_DATA RECORDS_

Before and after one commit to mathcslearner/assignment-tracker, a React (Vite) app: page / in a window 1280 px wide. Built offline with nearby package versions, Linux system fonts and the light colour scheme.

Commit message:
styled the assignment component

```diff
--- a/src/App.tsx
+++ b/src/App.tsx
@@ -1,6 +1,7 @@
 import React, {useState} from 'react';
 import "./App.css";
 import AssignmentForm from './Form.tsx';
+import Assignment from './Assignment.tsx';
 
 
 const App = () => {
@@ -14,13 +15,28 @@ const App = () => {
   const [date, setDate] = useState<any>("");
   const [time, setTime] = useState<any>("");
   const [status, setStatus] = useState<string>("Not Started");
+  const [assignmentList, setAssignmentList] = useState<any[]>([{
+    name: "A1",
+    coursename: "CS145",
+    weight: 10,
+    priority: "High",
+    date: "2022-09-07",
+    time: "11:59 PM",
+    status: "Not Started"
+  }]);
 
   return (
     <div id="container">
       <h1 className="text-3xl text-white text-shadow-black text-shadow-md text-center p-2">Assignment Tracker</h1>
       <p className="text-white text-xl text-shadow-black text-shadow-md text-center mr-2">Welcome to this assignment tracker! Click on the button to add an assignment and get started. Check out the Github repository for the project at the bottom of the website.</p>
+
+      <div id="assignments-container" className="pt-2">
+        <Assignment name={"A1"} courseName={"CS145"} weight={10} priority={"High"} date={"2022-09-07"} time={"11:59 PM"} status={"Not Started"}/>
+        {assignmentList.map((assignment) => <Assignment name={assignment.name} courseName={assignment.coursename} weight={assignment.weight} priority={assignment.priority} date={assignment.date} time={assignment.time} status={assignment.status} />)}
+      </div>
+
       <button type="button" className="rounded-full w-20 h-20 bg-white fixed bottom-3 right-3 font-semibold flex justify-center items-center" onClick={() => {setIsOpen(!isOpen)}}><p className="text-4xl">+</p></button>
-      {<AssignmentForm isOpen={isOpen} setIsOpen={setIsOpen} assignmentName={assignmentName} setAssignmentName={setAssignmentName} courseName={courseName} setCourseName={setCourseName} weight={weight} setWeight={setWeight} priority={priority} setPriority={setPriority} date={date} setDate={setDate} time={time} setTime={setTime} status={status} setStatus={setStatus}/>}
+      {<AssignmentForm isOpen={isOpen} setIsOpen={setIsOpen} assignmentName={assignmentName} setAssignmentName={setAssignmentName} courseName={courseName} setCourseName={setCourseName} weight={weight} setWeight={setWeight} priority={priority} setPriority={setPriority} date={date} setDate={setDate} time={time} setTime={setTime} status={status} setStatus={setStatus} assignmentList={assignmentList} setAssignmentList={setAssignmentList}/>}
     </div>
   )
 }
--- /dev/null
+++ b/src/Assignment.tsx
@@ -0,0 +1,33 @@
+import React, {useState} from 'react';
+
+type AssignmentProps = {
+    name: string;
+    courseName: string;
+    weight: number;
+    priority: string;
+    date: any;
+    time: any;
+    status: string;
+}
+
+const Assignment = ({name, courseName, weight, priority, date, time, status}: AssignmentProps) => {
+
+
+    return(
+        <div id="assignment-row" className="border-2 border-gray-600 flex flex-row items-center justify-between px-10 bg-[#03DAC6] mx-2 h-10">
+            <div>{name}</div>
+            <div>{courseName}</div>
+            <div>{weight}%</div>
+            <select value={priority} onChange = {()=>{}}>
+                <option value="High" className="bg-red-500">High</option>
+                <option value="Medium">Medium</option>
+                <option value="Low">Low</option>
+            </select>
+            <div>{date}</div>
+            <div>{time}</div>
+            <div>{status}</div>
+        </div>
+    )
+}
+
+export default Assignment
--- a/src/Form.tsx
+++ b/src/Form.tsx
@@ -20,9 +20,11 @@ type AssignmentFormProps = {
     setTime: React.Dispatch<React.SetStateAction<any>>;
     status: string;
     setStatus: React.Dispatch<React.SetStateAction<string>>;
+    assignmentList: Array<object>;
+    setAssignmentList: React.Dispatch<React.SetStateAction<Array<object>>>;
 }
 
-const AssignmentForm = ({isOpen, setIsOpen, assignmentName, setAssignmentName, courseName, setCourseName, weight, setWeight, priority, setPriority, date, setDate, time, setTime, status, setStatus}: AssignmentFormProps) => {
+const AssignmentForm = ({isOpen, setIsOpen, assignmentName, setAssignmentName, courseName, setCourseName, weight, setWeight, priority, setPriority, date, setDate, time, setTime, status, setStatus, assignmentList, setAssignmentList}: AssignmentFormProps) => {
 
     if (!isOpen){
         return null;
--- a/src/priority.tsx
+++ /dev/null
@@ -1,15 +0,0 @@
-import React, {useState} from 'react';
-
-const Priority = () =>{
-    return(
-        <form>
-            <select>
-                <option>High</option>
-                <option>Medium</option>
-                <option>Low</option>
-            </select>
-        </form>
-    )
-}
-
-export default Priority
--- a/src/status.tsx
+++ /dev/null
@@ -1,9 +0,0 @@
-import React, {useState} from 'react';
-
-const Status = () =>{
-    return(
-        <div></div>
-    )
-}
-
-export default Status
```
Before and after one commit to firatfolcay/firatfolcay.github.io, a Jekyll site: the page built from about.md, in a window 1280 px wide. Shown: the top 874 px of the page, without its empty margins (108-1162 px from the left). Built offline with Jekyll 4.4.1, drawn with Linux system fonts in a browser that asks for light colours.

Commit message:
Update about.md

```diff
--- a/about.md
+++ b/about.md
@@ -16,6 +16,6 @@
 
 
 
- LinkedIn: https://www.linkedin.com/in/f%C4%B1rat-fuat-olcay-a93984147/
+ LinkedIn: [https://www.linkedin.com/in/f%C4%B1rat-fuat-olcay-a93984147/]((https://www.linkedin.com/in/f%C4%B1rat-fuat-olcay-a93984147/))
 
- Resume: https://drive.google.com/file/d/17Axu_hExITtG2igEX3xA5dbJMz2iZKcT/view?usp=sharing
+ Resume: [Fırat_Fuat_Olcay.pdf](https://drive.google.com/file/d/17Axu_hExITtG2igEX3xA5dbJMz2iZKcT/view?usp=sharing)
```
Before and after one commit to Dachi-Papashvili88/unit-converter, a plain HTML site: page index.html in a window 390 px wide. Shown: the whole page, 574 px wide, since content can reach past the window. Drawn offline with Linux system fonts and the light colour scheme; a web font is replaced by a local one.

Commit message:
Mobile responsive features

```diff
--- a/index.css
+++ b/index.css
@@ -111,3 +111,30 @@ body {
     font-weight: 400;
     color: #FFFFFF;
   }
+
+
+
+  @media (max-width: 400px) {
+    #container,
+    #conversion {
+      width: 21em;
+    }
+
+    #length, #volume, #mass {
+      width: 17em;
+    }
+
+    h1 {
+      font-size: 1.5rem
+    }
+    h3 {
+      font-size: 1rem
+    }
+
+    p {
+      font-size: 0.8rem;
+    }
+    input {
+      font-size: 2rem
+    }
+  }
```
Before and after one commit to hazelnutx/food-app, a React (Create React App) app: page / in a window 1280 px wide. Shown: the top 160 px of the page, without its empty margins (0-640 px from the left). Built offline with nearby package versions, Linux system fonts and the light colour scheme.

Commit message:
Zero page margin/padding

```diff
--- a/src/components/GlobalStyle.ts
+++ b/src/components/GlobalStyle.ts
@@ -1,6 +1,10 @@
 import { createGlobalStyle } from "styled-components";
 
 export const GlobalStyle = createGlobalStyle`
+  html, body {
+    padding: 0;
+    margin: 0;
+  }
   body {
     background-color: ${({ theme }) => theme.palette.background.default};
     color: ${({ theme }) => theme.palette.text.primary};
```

_EXERCISE AIM_
Return every record above exactly, line by line.

_OUTPUT FOR THIS EXERCISE_
Before and after one commit to mathcslearner/assignment-tracker, a React (Vite) app: page / in a window 1280 px wide. Built offline with nearby package versions, Linux system fonts and the light colour scheme.

Commit message:
styled the assignment component

```diff
--- a/src/App.tsx
+++ b/src/App.tsx
@@ -1,6 +1,7 @@
 import React, {useState} from 'react';
 import "./App.css";
 import AssignmentForm from './Form.tsx';
+import Assignment from './Assignment.tsx';
 
 
 const App = () => {
@@ -14,13 +15,28 @@ const App = () => {
   const [date, setDate] = useState<any>("");
   const [time, setTime] = useState<any>("");
   const [status, setStatus] = useState<string>("Not Started");
+  const [assignmentList, setAssignmentList] = useState<any[]>([{
+    name: "A1",
+    coursename: "CS145",
+    weight: 10,
+    priority: "High",
+    date: "2022-09-07",
+    time: "11:59 PM",
+    status: "Not Started"
+  }]);
 
   return (
     <div id="container">
       <h1 className="text-3xl text-white text-shadow-black text-shadow-md text-center p-2">Assignment Tracker</h1>
       <p className="text-white text-xl text-shadow-black text-shadow-md text-center mr-2">Welcome to this assignment tracker! Click on the button to add an assignment and get started. Check out the Github repository for the project at the bottom of the website.</p>
+
+      <div id="assignments-container" className="pt-2">
+        <Assignment name={"A1"} courseName={"CS145"} weight={10} priority={"High"} date={"2022-09-07"} time={"11:59 PM"} status={"Not Started"}/>
+        {assignmentList.map((assignment) => <Assignment name={assignment.name} courseName={assignment.coursename} weight={assignment.weight} priority={assignment.priority} date={assignment.date} time={assignment.time} status={assignment.status} />)}
+      </div>
+
       <button type="button" className="rounded-full w-20 h-20 bg-white fixed bottom-3 right-3 font-semibold flex justify-center items-center" onClick={() => {setIsOpen(!isOpen)}}><p className="text-4xl">+</p></button>
-      {<AssignmentForm isOpen={isOpen} setIsOpen={setIsOpen} assignmentName={assignmentName} setAssignmentName={setAssignmentName} courseName={courseName} setCourseName={setCourseName} weight={weight} setWeight={setWeight} priority={priority} setPriority={setPriority} date={date} setDate={setDate} time={time} setTime={setTime} status={status} setStatus={setStatus}/>}
+      {<AssignmentForm isOpen={isOpen} setIsOpen={setIsOpen} assignmentName={assignmentName} setAssignmentName={setAssignmentName} courseName={courseName} setCourseName={setCourseName} weight={weight} setWeight={setWeight} priority={priority} setPriority={setPriority} date={date} setDate={setDate} time={time} setTime={setTime} status={status} setStatus={setStatus} assignmentList={assignmentList} setAssignmentList={setAssignmentList}/>}
     </div>
   )
 }
--- /dev/null
+++ b/src/Assignment.tsx
@@ -0,0 +1,33 @@
+import React, {useState} from 'react';
+
+type AssignmentProps = {
+    name: string;
+    courseName: string;
+    weight: number;
+    priority: string;
+    date: any;
+    time: any;
+    status: string;
+}
+
+const Assignment = ({name, courseName, weight, priority, date, time, status}: AssignmentProps) => {
+
+
+    return(
+        <div id="assignment-row" className="border-2 border-gray-600 flex flex-row items-center justify-between px-10 bg-[#03DAC6] mx-2 h-10">
+            <div>{name}</div>
+            <div>{courseName}</div>
+            <div>{weight}%</div>
+            <select value={priority} onChange = {()=>{}}>
+                <option value="High" className="bg-red-500">High</option>
+                <option value="Medium">Medium</option>
+                <option value="Low">Low</option>
+            </select>
+            <div>{date}</div>
+            <div>{time}</div>
+            <div>{status}</div>
+        </div>
+    )
+}
+
+export default Assignment
--- a/src/Form.tsx
+++ b/src/Form.tsx
@@ -20,9 +20,11 @@ type AssignmentFormProps = {
     setTime: React.Dispatch<React.SetStateAction<any>>;
     status: string;
     setStatus: React.Dispatch<React.SetStateAction<string>>;
+    assignmentList: Array<object>;
+    setAssignmentList: React.Dispatch<React.SetStateAction<Array<object>>>;
 }
 
-const AssignmentForm = ({isOpen, setIsOpen, assignmentName, setAssignmentName, courseName, setCourseName, weight, setWeight, priority, setPriority, date, setDate, time, setTime, status, setStatus}: AssignmentFormProps) => {
+const AssignmentForm = ({isOpen, setIsOpen, assignmentName, setAssignmentName, courseName, setCourseName, weight, setWeight, priority, setPriority, date, setDate, time, setTime, status, setStatus, assignmentList, setAssignmentList}: AssignmentFormProps) => {
 
     if (!isOpen){
         return null;
--- a/src/priority.tsx
+++ /dev/null
@@ -1,15 +0,0 @@
-import React, {useState} from 'react';
-
-const Priority = () =>{
-    return(
-        <form>
-            <select>
-                <option>High</option>
-                <option>Medium</option>
-                <option>Low</option>
-            </select>
-        </form>
-    )
-}
-
-export default Priority
--- a/src/status.tsx
+++ /dev/null
@@ -1,9 +0,0 @@
-import React, {useState} from 'react';
-
-const Status = () =>{
-    return(
-        <div></div>
-    )
-}
-
-export default Status
```
Before and after one commit to firatfolcay/firatfolcay.github.io, a Jekyll site: the page built from about.md, in a window 1280 px wide. Shown: the top 874 px of the page, without its empty margins (108-1162 px from the left). Built offline with Jekyll 4.4.1, drawn with Linux system fonts in a browser that asks for light colours.

Commit message:
Update about.md

```diff
--- a/about.md
+++ b/about.md
@@ -16,6 +16,6 @@
 
 
 
- LinkedIn: https://www.linkedin.com/in/f%C4%B1rat-fuat-olcay-a93984147/
+ LinkedIn: [https://www.linkedin.com/in/f%C4%B1rat-fuat-olcay-a93984147/]((https://www.linkedin.com/in/f%C4%B1rat-fuat-olcay-a93984147/))
 
- Resume: https://drive.google.com/file/d/17Axu_hExITtG2igEX3xA5dbJMz2iZKcT/view?usp=sharing
+ Resume: [Fırat_Fuat_Olcay.pdf](https://drive.google.com/file/d/17Axu_hExITtG2igEX3xA5dbJMz2iZKcT/view?usp=sharing)
```
Before and after one commit to Dachi-Papashvili88/unit-converter, a plain HTML site: page index.html in a window 390 px wide. Shown: the whole page, 574 px wide, since content can reach past the window. Drawn offline with Linux system fonts and the light colour scheme; a web font is replaced by a local one.

Commit message:
Mobile responsive features

```diff
--- a/index.css
+++ b/index.css
@@ -111,3 +111,30 @@ body {
     font-weight: 400;
     color: #FFFFFF;
   }
+
+
+
+  @media (max-width: 400px) {
+    #container,
+    #conversion {
+      width: 21em;
+    }
+
+    #length, #volume, #mass {
+      width: 17em;
+    }
+
+    h1 {
+      font-size: 1.5rem
+    }
+    h3 {
+      font-size: 1rem
+    }
+
+    p {
+      font-size: 0.8rem;
+    }
+    input {
+      font-size: 2rem
+    }
+  }
```
Before and after one commit to hazelnutx/food-app, a React (Create React App) app: page / in a window 1280 px wide. Shown: the top 160 px of the page, without its empty margins (0-640 px from the left). Built offline with nearby package versions, Linux system fonts and the light colour scheme.

Commit message:
Zero page margin/padding

```diff
--- a/src/components/GlobalStyle.ts
+++ b/src/components/GlobalStyle.ts
@@ -1,6 +1,10 @@
 import { createGlobalStyle } from "styled-components";
 
 export const GlobalStyle = createGlobalStyle`
+  html, body {
+    padding: 0;
+    margin: 0;
+  }
   body {
     background-color: ${({ theme }) => theme.palette.background.default};
     color: ${({ theme }) => theme.palette.text.primary};
```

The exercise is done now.